What the exercise asks: From the entries that follow, copy every line with the word "course".

Data for this task:

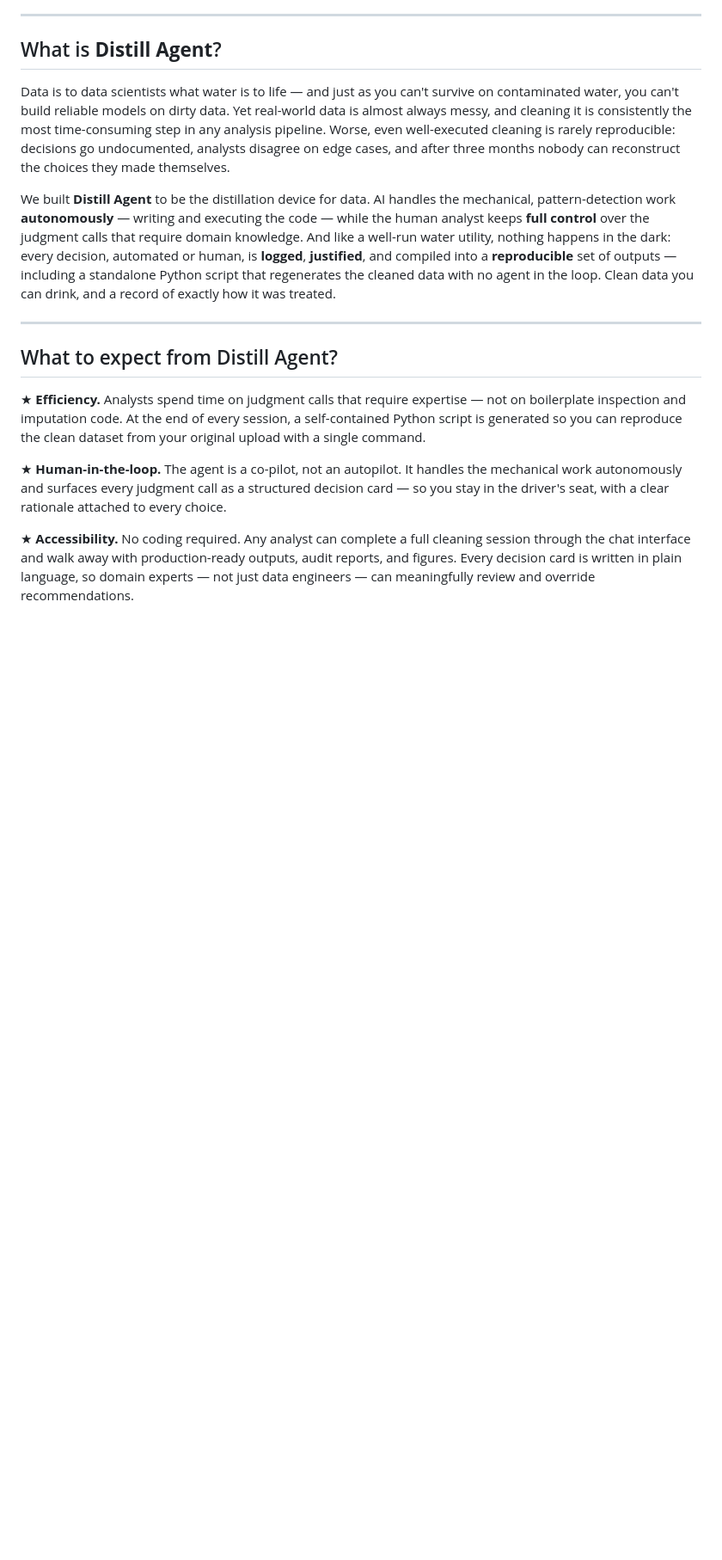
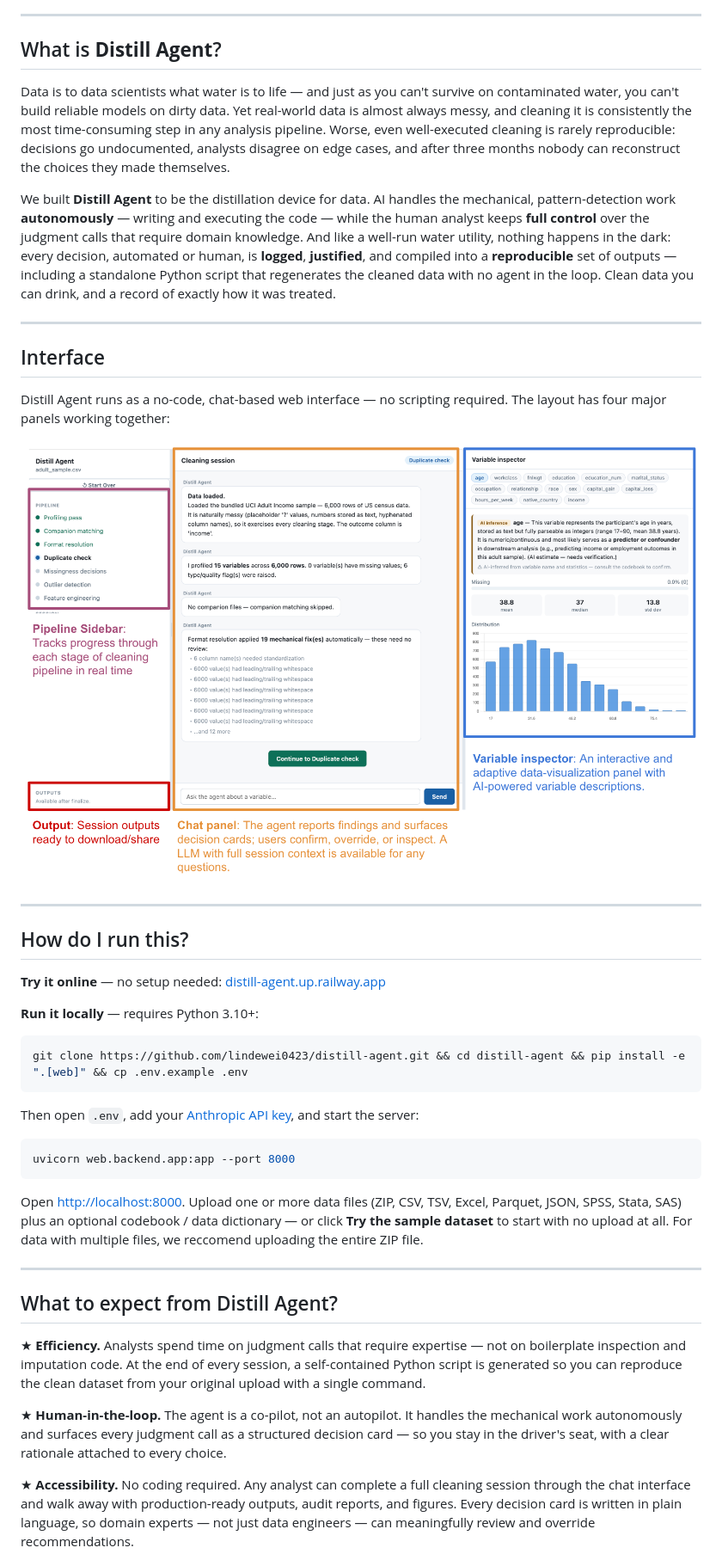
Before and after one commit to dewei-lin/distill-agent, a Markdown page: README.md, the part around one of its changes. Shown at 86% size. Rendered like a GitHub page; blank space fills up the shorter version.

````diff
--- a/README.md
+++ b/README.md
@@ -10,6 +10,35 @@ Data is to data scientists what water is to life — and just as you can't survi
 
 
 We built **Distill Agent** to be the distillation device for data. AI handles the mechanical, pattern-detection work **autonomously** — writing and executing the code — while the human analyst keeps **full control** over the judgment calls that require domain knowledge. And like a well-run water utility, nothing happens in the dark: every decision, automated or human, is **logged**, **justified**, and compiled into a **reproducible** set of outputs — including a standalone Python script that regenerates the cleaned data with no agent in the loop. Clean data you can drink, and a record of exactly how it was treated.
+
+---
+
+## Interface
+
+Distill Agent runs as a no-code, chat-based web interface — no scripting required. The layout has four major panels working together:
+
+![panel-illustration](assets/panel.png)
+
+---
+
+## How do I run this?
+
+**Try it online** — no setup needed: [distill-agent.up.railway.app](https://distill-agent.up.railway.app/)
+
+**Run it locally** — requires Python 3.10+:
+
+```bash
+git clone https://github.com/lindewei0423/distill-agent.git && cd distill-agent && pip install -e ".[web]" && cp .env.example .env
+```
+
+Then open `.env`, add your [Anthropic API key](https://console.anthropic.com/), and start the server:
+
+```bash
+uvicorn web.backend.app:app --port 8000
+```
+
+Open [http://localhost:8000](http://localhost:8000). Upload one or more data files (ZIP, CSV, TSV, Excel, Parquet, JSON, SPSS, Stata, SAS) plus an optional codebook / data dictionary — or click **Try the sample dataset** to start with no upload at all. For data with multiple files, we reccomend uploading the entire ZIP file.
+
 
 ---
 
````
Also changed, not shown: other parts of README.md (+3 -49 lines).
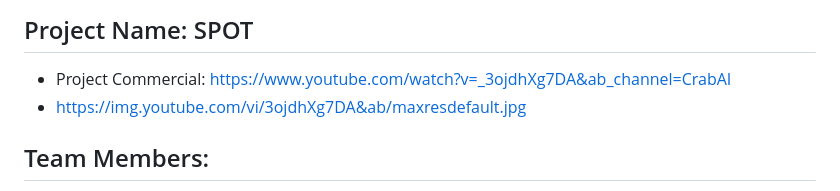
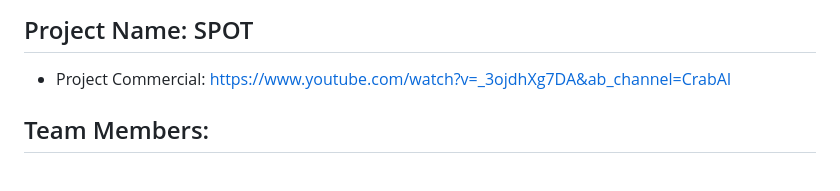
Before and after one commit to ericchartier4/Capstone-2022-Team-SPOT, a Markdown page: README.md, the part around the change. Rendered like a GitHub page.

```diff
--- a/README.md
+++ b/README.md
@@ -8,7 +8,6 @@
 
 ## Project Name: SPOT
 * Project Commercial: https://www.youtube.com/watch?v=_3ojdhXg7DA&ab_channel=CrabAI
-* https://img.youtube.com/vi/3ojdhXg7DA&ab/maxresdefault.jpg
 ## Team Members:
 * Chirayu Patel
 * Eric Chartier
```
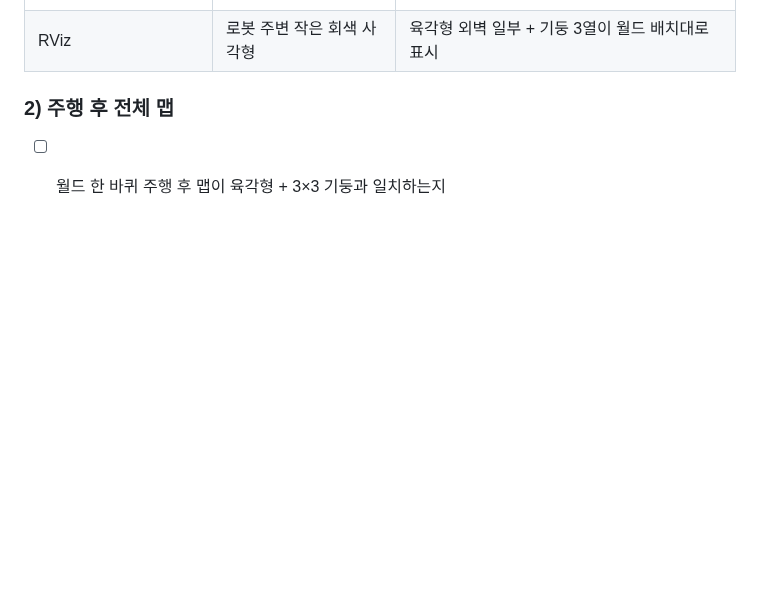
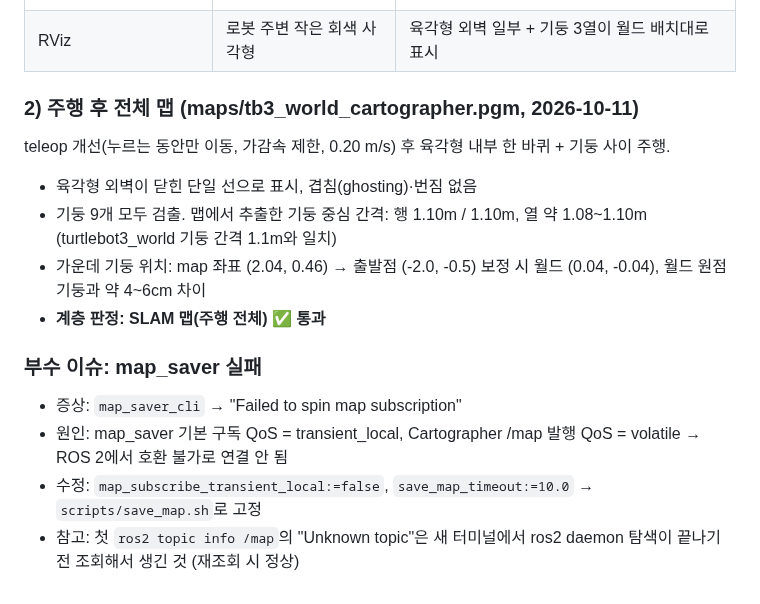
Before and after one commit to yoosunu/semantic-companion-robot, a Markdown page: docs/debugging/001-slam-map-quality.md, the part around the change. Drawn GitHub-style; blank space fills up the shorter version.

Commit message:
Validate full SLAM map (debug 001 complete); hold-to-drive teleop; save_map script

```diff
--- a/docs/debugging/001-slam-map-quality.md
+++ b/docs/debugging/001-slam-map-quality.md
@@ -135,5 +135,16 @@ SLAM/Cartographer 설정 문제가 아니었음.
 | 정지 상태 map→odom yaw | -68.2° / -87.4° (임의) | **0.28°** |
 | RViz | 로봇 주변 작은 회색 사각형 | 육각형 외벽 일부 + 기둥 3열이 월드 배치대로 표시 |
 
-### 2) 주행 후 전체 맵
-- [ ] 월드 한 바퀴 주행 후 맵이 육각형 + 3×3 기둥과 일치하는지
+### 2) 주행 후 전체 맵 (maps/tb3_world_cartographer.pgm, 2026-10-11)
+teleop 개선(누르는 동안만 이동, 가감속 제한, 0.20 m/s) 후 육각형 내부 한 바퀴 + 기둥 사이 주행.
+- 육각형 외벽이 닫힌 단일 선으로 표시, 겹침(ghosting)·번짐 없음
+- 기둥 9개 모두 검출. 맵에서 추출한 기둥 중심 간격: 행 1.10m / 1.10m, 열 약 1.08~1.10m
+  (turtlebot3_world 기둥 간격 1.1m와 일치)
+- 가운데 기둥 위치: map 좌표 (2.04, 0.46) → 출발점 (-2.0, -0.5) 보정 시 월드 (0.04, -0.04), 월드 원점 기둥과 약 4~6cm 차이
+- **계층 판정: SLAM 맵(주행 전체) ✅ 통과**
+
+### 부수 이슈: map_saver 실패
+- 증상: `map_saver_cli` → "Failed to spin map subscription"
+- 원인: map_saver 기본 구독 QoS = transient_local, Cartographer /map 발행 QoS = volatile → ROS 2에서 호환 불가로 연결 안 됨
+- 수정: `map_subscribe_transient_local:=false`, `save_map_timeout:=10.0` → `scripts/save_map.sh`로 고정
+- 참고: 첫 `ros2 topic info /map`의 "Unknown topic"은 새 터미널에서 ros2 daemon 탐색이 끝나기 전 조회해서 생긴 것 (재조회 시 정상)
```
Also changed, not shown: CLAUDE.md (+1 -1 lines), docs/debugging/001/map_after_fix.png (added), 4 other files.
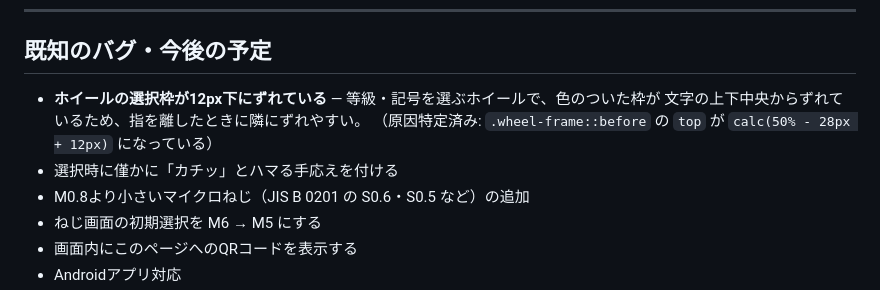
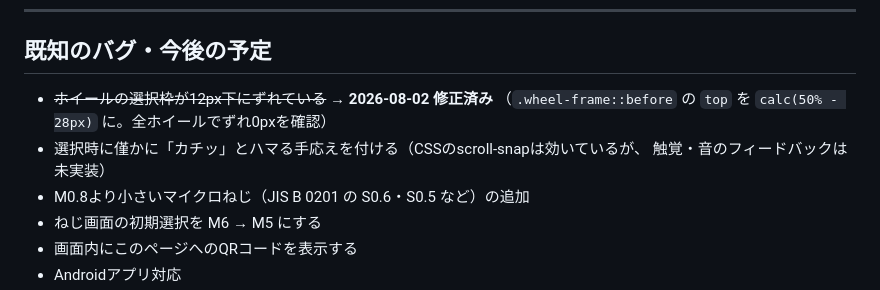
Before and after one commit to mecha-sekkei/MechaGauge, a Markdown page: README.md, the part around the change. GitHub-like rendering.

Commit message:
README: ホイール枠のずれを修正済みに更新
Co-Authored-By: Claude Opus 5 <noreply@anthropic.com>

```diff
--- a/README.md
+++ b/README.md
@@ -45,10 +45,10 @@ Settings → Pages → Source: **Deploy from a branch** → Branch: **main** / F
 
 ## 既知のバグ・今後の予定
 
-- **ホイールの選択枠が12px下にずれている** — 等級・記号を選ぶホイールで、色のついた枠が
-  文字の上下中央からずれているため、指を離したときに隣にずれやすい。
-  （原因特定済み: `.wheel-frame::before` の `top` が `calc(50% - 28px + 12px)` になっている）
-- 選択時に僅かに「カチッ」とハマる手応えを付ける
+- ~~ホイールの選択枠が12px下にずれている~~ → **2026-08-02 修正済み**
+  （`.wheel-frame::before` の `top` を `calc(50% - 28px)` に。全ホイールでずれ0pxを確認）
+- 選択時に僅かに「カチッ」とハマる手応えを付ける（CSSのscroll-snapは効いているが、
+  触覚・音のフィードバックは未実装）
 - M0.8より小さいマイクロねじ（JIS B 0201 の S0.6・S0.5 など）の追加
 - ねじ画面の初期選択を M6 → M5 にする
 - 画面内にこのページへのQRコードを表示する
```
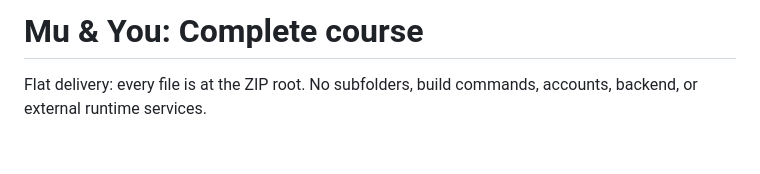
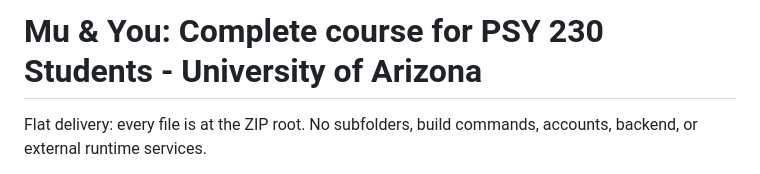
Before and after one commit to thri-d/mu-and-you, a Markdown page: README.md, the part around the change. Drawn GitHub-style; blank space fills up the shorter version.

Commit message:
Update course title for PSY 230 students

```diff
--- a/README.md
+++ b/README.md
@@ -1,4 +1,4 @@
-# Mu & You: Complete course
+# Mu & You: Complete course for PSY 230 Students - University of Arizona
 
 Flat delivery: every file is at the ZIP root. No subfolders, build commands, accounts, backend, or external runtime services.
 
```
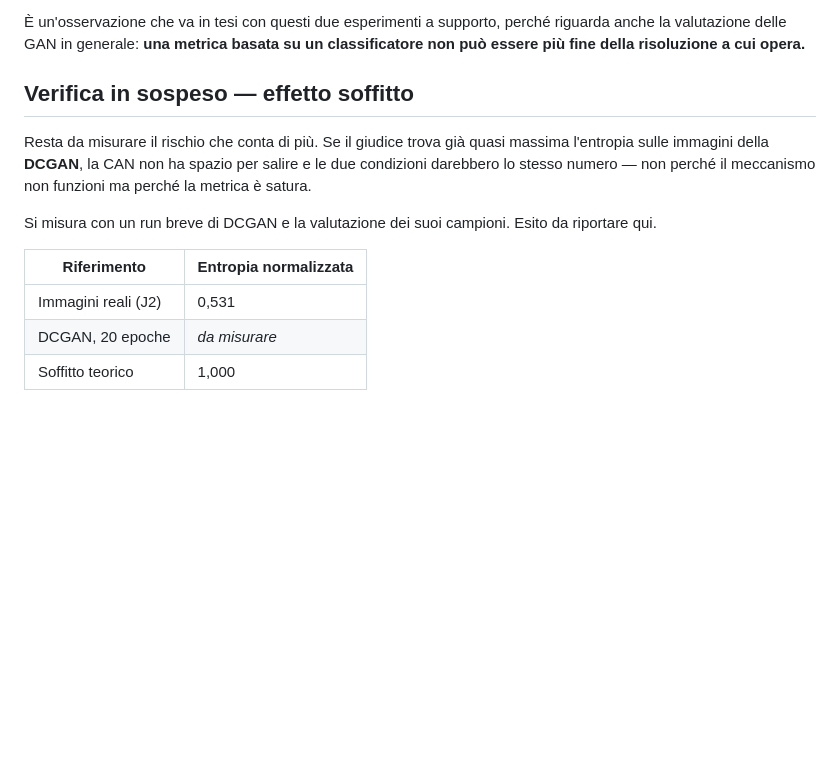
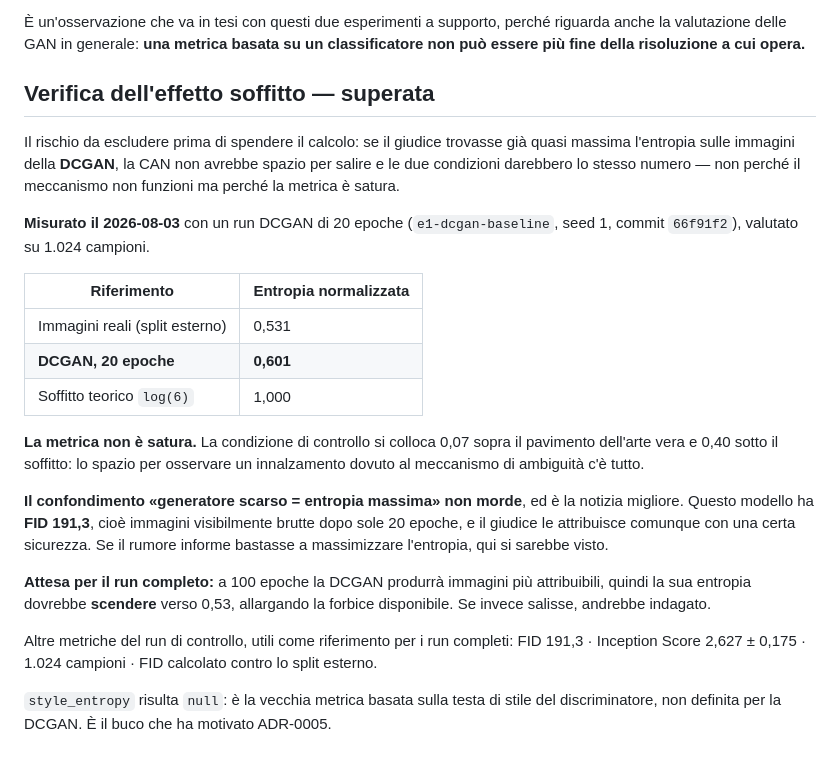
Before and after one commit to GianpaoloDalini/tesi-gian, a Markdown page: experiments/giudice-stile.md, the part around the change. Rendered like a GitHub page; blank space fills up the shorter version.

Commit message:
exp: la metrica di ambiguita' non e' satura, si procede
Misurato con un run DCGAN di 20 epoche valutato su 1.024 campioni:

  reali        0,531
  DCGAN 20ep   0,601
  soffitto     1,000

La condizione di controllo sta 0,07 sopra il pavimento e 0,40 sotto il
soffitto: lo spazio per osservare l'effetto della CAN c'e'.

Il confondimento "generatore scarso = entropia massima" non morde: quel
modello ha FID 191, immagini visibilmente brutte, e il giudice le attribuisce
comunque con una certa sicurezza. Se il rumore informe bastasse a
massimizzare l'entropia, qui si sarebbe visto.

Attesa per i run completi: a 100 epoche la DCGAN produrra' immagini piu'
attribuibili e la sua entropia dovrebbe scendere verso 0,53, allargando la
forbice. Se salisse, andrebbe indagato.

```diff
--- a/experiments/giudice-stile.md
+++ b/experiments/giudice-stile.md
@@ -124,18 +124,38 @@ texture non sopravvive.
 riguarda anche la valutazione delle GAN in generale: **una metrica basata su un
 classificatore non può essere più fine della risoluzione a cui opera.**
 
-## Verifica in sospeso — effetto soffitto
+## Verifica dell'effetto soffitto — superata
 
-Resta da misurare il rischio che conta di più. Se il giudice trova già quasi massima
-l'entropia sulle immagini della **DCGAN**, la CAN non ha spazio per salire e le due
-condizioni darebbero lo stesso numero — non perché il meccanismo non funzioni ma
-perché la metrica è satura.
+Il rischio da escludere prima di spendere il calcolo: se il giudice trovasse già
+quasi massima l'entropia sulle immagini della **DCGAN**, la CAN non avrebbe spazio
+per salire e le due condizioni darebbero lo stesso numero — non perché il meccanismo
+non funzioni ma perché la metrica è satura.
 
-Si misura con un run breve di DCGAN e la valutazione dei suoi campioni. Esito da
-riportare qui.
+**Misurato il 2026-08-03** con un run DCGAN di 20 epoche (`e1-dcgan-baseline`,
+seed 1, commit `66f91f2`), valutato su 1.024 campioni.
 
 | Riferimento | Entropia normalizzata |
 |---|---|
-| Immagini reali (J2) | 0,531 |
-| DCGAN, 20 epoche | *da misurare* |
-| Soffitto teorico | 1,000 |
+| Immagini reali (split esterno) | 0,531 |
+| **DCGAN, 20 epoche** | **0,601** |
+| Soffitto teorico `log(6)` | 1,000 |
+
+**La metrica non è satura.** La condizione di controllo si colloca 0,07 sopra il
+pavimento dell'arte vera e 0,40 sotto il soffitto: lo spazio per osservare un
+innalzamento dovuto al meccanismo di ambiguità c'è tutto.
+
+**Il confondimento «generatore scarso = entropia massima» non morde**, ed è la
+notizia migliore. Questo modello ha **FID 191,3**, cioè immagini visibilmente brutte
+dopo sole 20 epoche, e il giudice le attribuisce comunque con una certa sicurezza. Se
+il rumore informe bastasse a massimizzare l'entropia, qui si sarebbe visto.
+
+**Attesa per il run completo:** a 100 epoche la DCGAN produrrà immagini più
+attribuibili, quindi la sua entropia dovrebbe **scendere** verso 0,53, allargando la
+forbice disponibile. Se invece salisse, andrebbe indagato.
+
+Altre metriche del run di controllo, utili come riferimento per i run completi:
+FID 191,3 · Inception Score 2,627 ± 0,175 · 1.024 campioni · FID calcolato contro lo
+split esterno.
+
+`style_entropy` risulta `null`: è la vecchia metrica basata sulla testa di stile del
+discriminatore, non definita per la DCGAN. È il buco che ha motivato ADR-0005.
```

Answer for the task:
Update course title for PSY 230 students
-# Mu & You: Complete course
+# Mu & You: Complete course for PSY 230 Students - University of Arizona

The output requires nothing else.